But no. Arriva even persuaded four of its drivers to dress in Sgt Pepper outfits for the launch, complete with mop-top wigs sourced, one might suspect, from a dawn raid on a dog grooming parlour.

In June, Liverpool City Council’s so-called 50 Summers of Love celebration saw the Beatles at the heart of dozens of events. The Sgt Pepper album was dissected, song by song, over an entire month or more, in public-funded commissions by international artists such as Miaow Miaow and Jeremy Deller. However even the most dedicated lover of the group may have found some of it rather wearisome.

On the other hand, they wouldn’t do it if no one was interested and fans from across the world continue to head to the mecca that Macca and the boys first put on the global stage when they landed in America with their curious scouse accents in 1963.

Back here on the Mersey, it remains a nice earner for some. In the minds of those employed in the marketing, cultural and tourism industries, the group, which was over when its members were all still in their twenties, will be forever “toppermost of the poppermost”. Especially, when it comes to paying the bills in a city reliant on leisure and public sector earnings.

There are some citizens, lovers of the band included, who feel Liverpool relies too much on its maritime and Beatles affinities and should spend its energies innovating instead of looking back.

The rest of you, fear not: as the miserable autumn weather sweeps into the city, the sight of a kaleidoscopic 81 bus sailing up Queens Drive to Bootle in the morning rush hour does not necessarily indicate a helping of magic mushrooms on toast for breakfast.

Arriva says as well as celebrating the 50th anniversary of Sgt Pepper’s Lonely Hearts Club Band, the buses are also a nod to Liverpool’s UNESCO City of Music status and the upcoming 10 year anniversary of European Capital of Culture, which is bound to be marked with similar enthusiasm in 2018.

Each member of the Beatles has been given their own dedicated bus, with the vibrant colour schemes matching the outfits each wore on the album cover.

Councillor Wendy Simon, Liverpool’s Cabinet Member for Culture, said: “Our 50 Summers of Love has been a huge international success and as a UNESCO City of Music, Liverpool can be immensely proud of the way it celebrated the creative spirit of 1967 and the Sgt Pepper’s Lonely Hearts Club Band.

“Since The Beatles followed up Sergeant Pepper with the Magical Mystery Tour I can’t think of a better way to see out our 50 Summers of Love than with these new fab four Arriva buses.
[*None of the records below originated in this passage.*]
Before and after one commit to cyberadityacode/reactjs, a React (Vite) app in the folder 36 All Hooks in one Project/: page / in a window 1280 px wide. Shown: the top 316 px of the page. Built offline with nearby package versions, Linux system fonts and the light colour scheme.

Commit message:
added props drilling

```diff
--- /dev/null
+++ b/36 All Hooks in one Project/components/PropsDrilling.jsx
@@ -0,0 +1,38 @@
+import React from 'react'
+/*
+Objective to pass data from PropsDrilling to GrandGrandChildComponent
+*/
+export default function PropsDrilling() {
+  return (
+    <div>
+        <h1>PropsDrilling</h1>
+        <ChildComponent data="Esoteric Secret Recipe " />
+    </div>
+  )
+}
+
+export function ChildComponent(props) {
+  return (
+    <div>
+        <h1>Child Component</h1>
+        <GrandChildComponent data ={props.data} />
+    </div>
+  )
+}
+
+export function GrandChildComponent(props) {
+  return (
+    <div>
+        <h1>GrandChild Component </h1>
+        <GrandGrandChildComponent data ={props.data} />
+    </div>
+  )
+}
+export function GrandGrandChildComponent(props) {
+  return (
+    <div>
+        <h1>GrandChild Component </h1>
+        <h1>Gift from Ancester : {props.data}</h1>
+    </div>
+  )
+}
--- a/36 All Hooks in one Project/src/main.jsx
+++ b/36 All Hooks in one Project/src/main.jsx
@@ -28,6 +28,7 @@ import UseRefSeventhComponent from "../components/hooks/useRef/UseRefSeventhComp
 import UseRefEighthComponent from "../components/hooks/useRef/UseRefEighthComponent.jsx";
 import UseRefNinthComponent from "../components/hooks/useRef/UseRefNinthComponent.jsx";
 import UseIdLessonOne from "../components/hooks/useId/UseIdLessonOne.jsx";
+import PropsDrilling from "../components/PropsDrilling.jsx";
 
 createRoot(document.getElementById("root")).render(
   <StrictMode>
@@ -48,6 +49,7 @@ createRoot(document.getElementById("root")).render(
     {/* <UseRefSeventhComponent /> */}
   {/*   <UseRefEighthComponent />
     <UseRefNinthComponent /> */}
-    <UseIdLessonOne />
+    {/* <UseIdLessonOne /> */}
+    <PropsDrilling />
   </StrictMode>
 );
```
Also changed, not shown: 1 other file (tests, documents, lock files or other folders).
We can't wait to see these psychedelic double deckers journeying their way through Liverpool.”

Howard Farrall, managing director at Arriva Merseyside, apparently added: “With a little help from our friends at Culture Liverpool, bus travel with Arriva is getting better all the time.”

Next stop: The I Am The Walrus Card.

Related reading: Two Lads Who Shook The World